It's a melding of Innovation and technology, and perhaps a second act, for a State built on major water projects launched more than a century ago, now facing the urgent challenges of climate change.
Multiple counties and water agencies are teaming up with the State on this project. The recent survey flights covered areas stretching from Ukiah, through Lake County and the Napa-Sonoma area.

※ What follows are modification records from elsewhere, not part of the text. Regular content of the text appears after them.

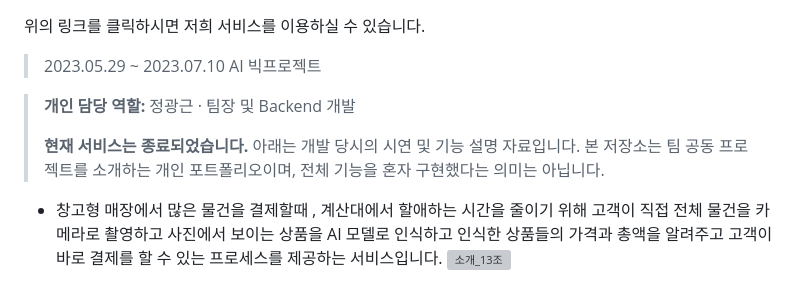
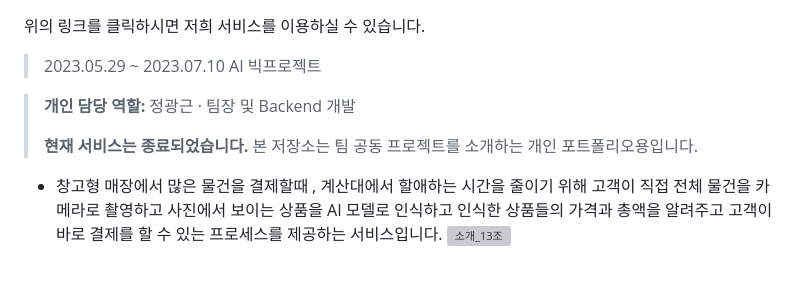
Before and after one commit to fourevere/go-kart, a Markdown page: README.md, the part around one of its changes. Rendered like a GitHub page; grey boxes are pictures that could not be loaded.

```diff
--- a/README.md
+++ b/README.md
@@ -5,7 +5,8 @@
 
 > **개인 담당 역할:** 정광근 · 팀장 및 Backend 개발
 >
-> **현재 서비스는 종료되었습니다.** 아래는 개발 당시의 시연 및 기능 설명 자료입니다. 본 저장소는 팀 공동 프로젝트를 소개하는 개인 포트폴리오이며, 전체 기능을 혼자 구현했다는 의미는 아닙니다.
+> **현재 서비스는 종료되었습니다.**
+본 저장소는 팀 공동 프로젝트를 소개하는 개인 포트폴리오용입니다.
 
 -  창고형 매장에서 많은 물건을 결제할때 , 계산대에서 할애하는 시간을 줄이기 위해 고객이 직접 전체 물건을 카메라로 촬영하고 사진에서 보이는 상품을 AI 모델로 인식하고 인식한 상품들의 가격과 총액을 알려주고 고객이 바로 결제를 할 수 있는 프로세스를 제공하는 서비스입니다.
 ![소개_13조](assets/original/788e79de-616a-4f00-9b92-6af92e553652.jpg)
```
Also changed, not shown: other parts of README.md (+1 -1 lines).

To learn more, you can check out this page from Stanford University, or the Airborne Electromagnetic (AEM) Surveys page provided by the California Department of Water Resources.